The dogs’ barks and howls from Reynaldo Davila’s house echoed at all hours along Northwest 30th Terrace in their Northwood Pines neighborhood, said Wayne Carney, the city’s wellness coordinator. He and his wife have a 2-year-old son and a terrier Dachshund mix.

In fall 2018, the dogs escaped through Davila’s rotting wooden fence and spotted the terrier. The horrified Carneys watched as the animals chomped at and rattled their chain-linked fence and wrestled. Worried they would get through, the husband called Alachua County Animal Services. A woman there apologized, but said the agency could not act until an incident occurred.

“So,” he asked, “basically my wife, kid or dog has to be attacked before you can do anything?”

“’Yes,’” Carney said she replied.

On March 22, the Carneys’ nightmare became reality.

Davila’s dogs escaped again that night — but this time their rampage through the neighborhood ended with the terrier, named Penny, fighting for her life in a veterinary hospital, and two of the pit bulls dead. A police officer shot one of them. Frightened neighbors suffocated the other.

Penny, the Carneys’ 7-year-old Daschund terrier mix, returned home from UF Health Veterinary Hospital on March 27 after over $4,000 worth of medical procedures. She can barely move from her spot on this couch as she heels from her attack; her owners have to pick her up and place her outside to use the bathroom. (Lindsey Breneman/WUFT News)

Dog bites on the rise

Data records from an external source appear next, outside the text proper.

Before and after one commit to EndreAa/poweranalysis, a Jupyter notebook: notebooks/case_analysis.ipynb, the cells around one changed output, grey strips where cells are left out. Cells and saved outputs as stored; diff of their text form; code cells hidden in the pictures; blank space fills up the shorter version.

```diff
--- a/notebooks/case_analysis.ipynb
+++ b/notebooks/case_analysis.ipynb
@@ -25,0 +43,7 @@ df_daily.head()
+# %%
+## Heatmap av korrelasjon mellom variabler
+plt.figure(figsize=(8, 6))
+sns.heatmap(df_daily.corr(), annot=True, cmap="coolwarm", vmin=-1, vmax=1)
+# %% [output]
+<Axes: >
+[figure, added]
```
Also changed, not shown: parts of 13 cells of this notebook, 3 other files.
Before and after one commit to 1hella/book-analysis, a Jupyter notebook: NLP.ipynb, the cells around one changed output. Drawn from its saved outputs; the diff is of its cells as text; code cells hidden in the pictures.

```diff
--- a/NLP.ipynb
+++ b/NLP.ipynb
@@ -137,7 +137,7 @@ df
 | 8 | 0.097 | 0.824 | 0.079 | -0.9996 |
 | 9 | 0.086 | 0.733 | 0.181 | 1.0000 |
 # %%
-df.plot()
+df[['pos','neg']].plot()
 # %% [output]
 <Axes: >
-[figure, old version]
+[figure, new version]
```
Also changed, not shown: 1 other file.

The attack on the Carney’s Penny was among the latest in the series of vicious dog attacks in Alachua County, which has seen a steady rise in dog bites since 2014. In September, also in Northwood Pines, three dogs attacked a woman and her support dog. In February, dogs mauled another woman and dog in the Hazel Heights neighborhood. On March 8, dogs killed a 2-year-old boy in High Springs.

And on Sunday, a woman and her dog were attacked by a pit bull outside an apartment complex near the Northwood Village Shopping Center. According to an Animal Services report, the woman was bitten but did not seek medical attention, however, her dog was so severely injured that it had to be euthanized. The attacking dog had slipped through the doorway when its owner left open her apartment door as she picked up something just outside, the report states.

On Tuesday, the county commission will consider a proposed ordinance intended to prevent such attacks. The measure would hold an “irresponsible pet owner” accountable for violations ranging from escaped and tethered dogs to dogs biting or attacking people or other animals.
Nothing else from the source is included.